Yes, it's true that gravity would count as an outside force. Consider the law (which is in fact a formal version of the law you mentioned) that Force = the product of mass and acceleration i.e. F=ma. Re-arrange this equation to get a=(F/m). Now imagine that a small object is being attracted towards a larger object in a vacuum (i.e. there is no air, and no other substance to slow it down.) If gravity were not an outside force, this would mean that there would be no forces at all acting on the small object. You might try to argue that an inside force can still affect the movement of the object and hence is considered for the value of F, but if you consider the force as a vector (a number that has magnitude and direction), you will see that the fact that it moves the object means that it can be considered as acting through, rather than inside, the object without making any difference to the mathematical model (because location is not included in the definition of a vector.) In other words, any force moving the object must either be a push or a pull, so it can be represented as acting outside the object and affecting the whole of its motion, which is what you might say is happening in Newton's system if you apply the idea of emitting gravitational waves. So in this situation F=0, so whatever value m takes, a=0, but you can imagine that in space a rock or satellite approaching Earth would pick up speed, rather than move at a steady rate. Even if you visualise an object inside Earth's atmosphere, you know it accelerates towards the ground, but the situation of gravity being an inside force means air resistance is the only force acting on it, so, contrary to common sense, it would slow down. I hope that gives you a picture that you can treasure of why gravity must be an outside force.

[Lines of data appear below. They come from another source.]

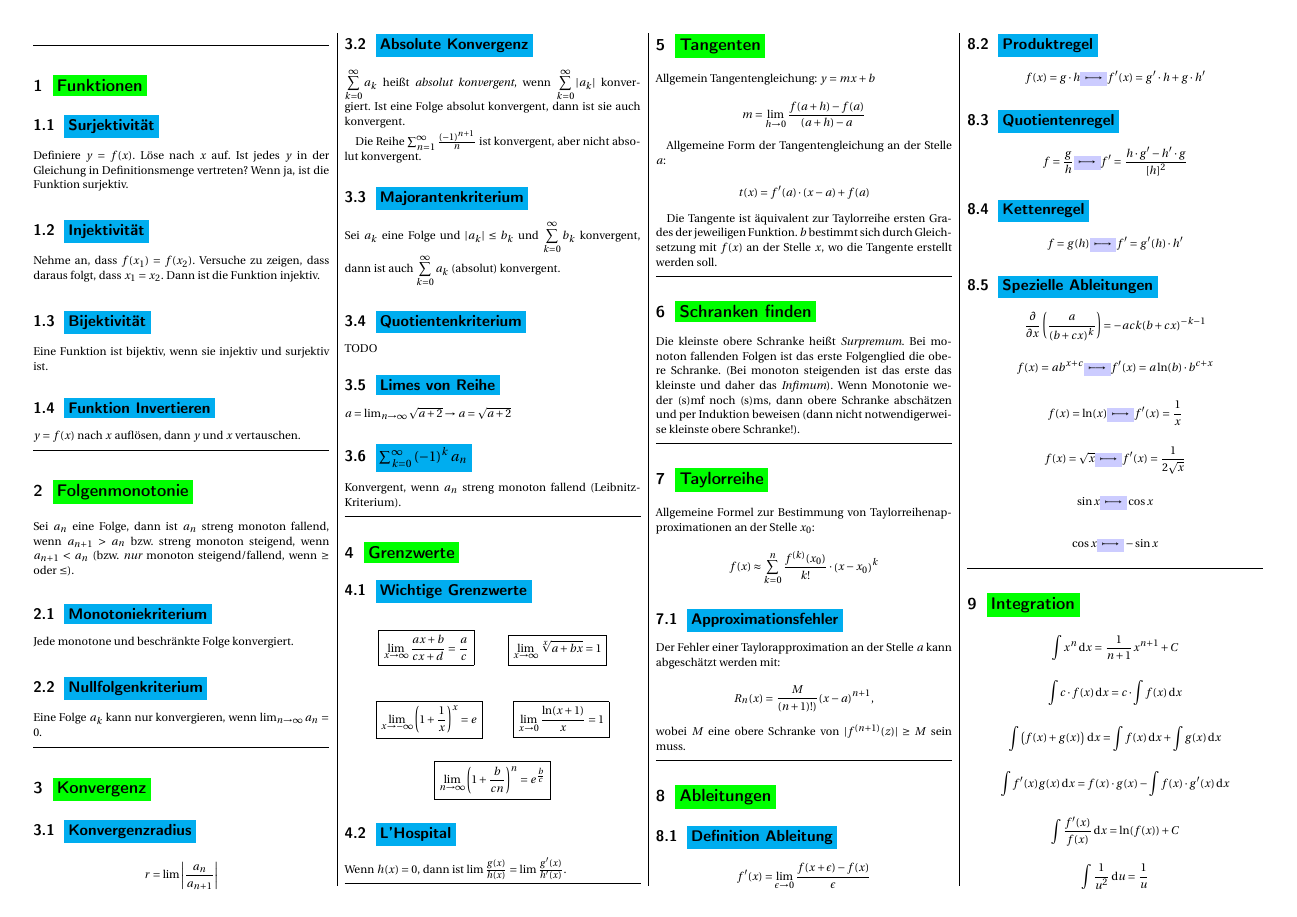
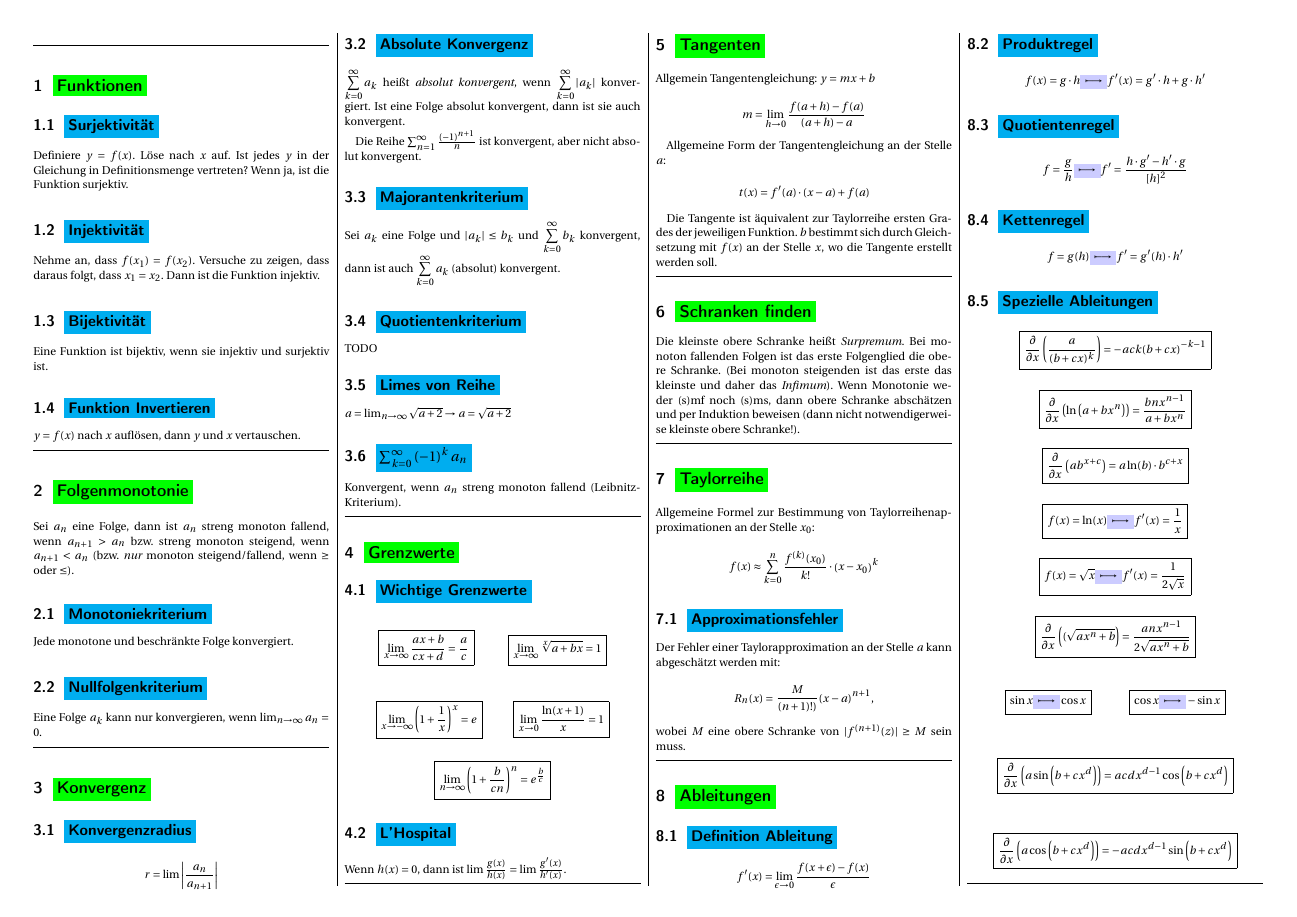
Before and after one commit to NormanTUD/KlausurCheatSheet, a LaTeX document (formeln.tex): page 1 of 2. Compiled offline with pdfLaTeX.

Commit message:
initial commit

```diff
--- a/formeln.tex
+++ b/formeln.tex
@@ -18,6 +18,7 @@
 \newcommand{\myeq}[1]{\begin{equation*}#1\end{equation*}}
 \newcommand{\bmyeq}[1]{\begin{equation*}\boxed{#1}\end{equation*}}
 \newcommand{\mydoubleeq}[2]{\begin{align*}\boxed{#1} & \hfill & \boxed{#2}\end{align*}}
+\newcommand{\partialvar}[2]{\frac{\partial}{\partial #1}\left(#2\right)}
 
 \newcommand{\dx}{\ensuremath{\,\mathrm{d}x}}
 \newcommand{\du}{\ensuremath{\,\mathrm{d}u}}
@@ -189,17 +190,23 @@ per Induktion beweisen (dann nicht notwendigerweise kleinste obere Schranke!).
 
 \mysubsection{Spezielle Ableitungen}
 
-\myeq{\frac{\partial}{\partial x}\left(\frac{a}{(b+cx)^k}\right) = -ack(b+cx)^{-k - 1}}
+\bmyeq{\partialvar{x}{\frac{a}{(b+cx)^k}} = -ack(b+cx)^{-k - 1}}
 
-\myeq{f(x) = ab^{x+c} \myto f'(x) = a\ln(b)\cdot b^{c+x}}
+\bmyeq{\partialvar{x}{\ln\left(a+bx^n\right)} = \frac{bnx^{n-1}}{a+bx^n}}
 
-\myeq{f(x) = \ln(x) \myto f'(x) = \frac{1}{x}}
+\bmyeq{\partialvar{x}{ab^{x+c}} = a\ln(b)\cdot b^{c+x}}
 
-\myeq{f(x) = \sqrt{x} \myto f'(x) = \frac{1}{2\sqrt{x}}}
+\bmyeq{f(x) = \ln(x) \myto f'(x) = \frac{1}{x}}
 
-\myeq{\sin x \myto \cos x}
+\bmyeq{f(x) = \sqrt{x} \myto f'(x) = \frac{1}{2\sqrt{x}}}
 
-\myeq{\cos x \myto -\sin x}
+\bmyeq{\partialvar{x}{(\sqrt{ax^n+b}} = \frac{anx^{n-1}}{2\sqrt{ax^n+b}}}
+
+\mydoubleeq{\sin x \myto \cos x}{\cos x \myto -\sin x}
+
+\bmyeq{\partialvar{x}{a\sin\left(b+cx^d\right)} = acdx^{d-1}\cos\left(b+cx^d\right)}
+
+\bmyeq{\partialvar{x}{a\cos\left(b+cx^d\right)} = -acdx^{d-1}\sin\left(b+cx^d\right)}
 
 \mysection{Integration}
 
```
Also changed, not shown: formeln.pdf, formeln.tex (2 more changed lines), 3 other files.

To be honest, though, I was more interested on the question you posted on Nietzsche, but was too late to answer. I have extensive knowledge on the subject, so please feel free to e-mail me on my yahoo account with any further questions on Nietzsche that may crop up when reading his works.